## RECORDS PROVIDED
___
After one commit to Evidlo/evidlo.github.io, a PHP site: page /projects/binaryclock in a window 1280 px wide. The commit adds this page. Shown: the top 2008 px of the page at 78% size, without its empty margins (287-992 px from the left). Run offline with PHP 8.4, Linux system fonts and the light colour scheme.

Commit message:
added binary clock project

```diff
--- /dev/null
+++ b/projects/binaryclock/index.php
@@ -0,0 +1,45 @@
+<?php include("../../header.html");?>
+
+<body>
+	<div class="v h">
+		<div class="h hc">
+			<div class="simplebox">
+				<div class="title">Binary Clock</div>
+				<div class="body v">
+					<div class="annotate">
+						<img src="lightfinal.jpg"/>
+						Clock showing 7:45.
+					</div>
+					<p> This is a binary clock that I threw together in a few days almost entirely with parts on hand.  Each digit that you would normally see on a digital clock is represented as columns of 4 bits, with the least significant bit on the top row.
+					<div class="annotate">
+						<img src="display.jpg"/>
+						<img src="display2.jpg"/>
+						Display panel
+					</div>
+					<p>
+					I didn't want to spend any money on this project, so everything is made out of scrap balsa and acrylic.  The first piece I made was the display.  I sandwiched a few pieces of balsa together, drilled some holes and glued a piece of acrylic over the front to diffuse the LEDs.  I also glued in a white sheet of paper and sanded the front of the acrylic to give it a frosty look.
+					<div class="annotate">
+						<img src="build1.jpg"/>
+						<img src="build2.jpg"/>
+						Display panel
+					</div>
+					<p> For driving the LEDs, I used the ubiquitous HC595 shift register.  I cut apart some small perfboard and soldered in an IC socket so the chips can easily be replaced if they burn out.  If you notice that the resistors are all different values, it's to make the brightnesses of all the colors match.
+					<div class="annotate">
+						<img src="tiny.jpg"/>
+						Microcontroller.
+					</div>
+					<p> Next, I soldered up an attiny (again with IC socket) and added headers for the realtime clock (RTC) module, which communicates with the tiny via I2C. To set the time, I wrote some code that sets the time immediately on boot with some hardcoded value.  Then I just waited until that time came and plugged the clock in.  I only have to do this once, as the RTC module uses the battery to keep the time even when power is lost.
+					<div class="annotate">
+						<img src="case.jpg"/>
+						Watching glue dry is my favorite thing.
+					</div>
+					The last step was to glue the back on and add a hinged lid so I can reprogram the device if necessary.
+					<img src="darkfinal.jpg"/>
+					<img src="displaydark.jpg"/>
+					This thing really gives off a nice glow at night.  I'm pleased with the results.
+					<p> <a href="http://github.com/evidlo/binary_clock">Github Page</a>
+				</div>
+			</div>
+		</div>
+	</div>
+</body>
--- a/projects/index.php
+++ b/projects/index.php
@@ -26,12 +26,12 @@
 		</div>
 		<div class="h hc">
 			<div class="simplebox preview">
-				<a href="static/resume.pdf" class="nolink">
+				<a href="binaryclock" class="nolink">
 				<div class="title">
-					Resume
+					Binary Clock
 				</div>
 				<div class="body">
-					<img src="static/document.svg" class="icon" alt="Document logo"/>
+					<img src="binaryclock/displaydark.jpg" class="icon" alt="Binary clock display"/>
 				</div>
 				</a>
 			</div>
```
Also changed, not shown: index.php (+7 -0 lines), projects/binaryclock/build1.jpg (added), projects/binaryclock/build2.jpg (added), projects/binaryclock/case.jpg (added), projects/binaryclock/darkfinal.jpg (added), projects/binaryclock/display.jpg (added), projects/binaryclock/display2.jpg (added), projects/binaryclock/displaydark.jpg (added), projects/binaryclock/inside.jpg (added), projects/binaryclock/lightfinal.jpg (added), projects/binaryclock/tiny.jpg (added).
___
## YOUR OBJECTIVE
Working through the data above, find every line holding "projects" and copy it.

## EXERCISE OUTPUT
After one commit to Evidlo/evidlo.github.io, a PHP site: page /projects/binaryclock in a window 1280 px wide. The commit adds this page. Shown: the top 2008 px of the page at 78% size, without its empty margins (287-992 px from the left). Run offline with PHP 8.4, Linux system fonts and the light colour scheme.
+++ b/projects/binaryclock/index.php
--- a/projects/index.php
+++ b/projects/index.php
Also changed, not shown: index.php (+7 -0 lines), projects/binaryclock/build1.jpg (added), projects/binaryclock/build2.jpg (added), projects/binaryclock/case.jpg (added), projects/binaryclock/darkfinal.jpg (added), projects/binaryclock/display.jpg (added), projects/binaryclock/display2.jpg (added), projects/binaryclock/displaydark.jpg (added), projects/binaryclock/inside.jpg (added), projects/binaryclock/lightfinal.jpg (added), projects/binaryclock/tiny.jpg (added).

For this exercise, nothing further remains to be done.